* [Exercise aim]: Repeat each entry word for word; the images are not part of the copy.

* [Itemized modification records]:
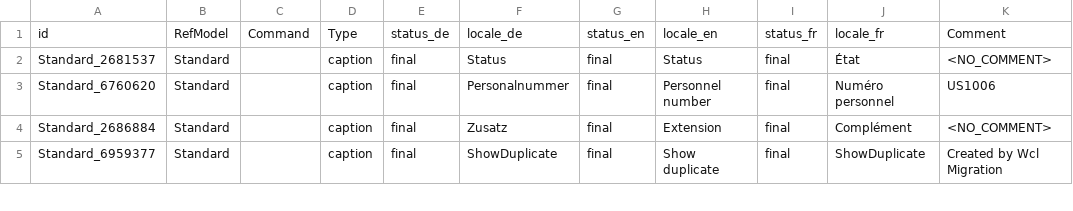
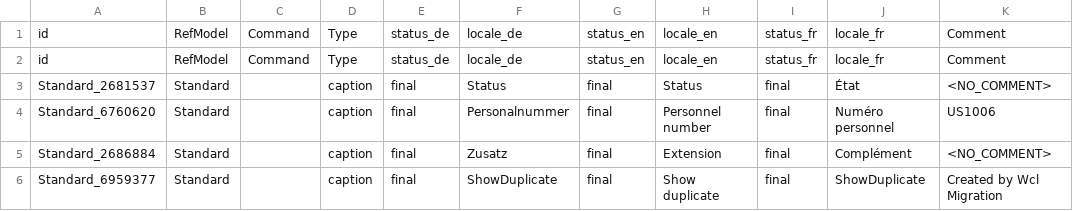
Before and after one commit to loetscher/weblate, a CSV file: bs/nls_export_UTF-8.csv, drawn as a sheet; only a part is shown; the diff names each change by its address in the sheet, - before the commit and + after, or states it on an @@ line.

Commit message:
csv sample added

```diff
--- a/bs/nls_export_UTF-8.csv
+++ b/bs/nls_export_UTF-8.csv
+row 2: id | RefModel | Command | Type | status_de | locale_de | status_en | locale_en | status_fr | locale_fr | Comment
```
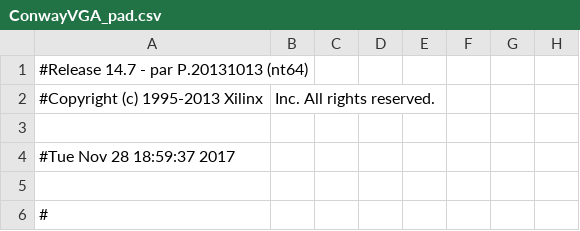
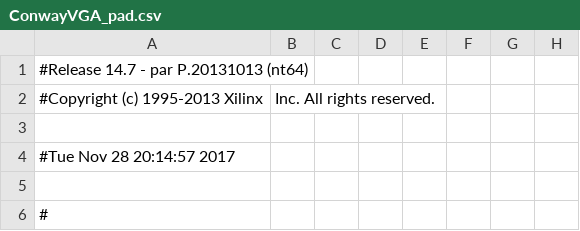
Before and after one commit to NikhilSinha0/Conways-Game-of-Life-Verilog, a CSV file: Conway_Game_of_Life/ConwayVGA_pad.csv, drawn as a sheet; only a part is shown; the diff names each change by its address in the sheet, - before the commit and + after, or states it on an @@ line.

```diff
--- a/Conway_Game_of_Life/ConwayVGA_pad.csv
+++ b/Conway_Game_of_Life/ConwayVGA_pad.csv
-A4: #Tue Nov 28 18:59:37 2017
+A4: #Tue Nov 28 20:14:57 2017
```
Also changed, not shown: 38 other files.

* [Completed task]:
Before and after one commit to loetscher/weblate, a CSV file: bs/nls_export_UTF-8.csv, drawn as a sheet; only a part is shown; the diff names each change by its address in the sheet, - before the commit and + after, or states it on an @@ line.

Commit message:
csv sample added

```diff
--- a/bs/nls_export_UTF-8.csv
+++ b/bs/nls_export_UTF-8.csv
+row 2: id | RefModel | Command | Type | status_de | locale_de | status_en | locale_en | status_fr | locale_fr | Comment
```
Before and after one commit to NikhilSinha0/Conways-Game-of-Life-Verilog, a CSV file: Conway_Game_of_Life/ConwayVGA_pad.csv, drawn as a sheet; only a part is shown; the diff names each change by its address in the sheet, - before the commit and + after, or states it on an @@ line.

```diff
--- a/Conway_Game_of_Life/ConwayVGA_pad.csv
+++ b/Conway_Game_of_Life/ConwayVGA_pad.csv
-A4: #Tue Nov 28 18:59:37 2017
+A4: #Tue Nov 28 20:14:57 2017
```
Also changed, not shown: 38 other files.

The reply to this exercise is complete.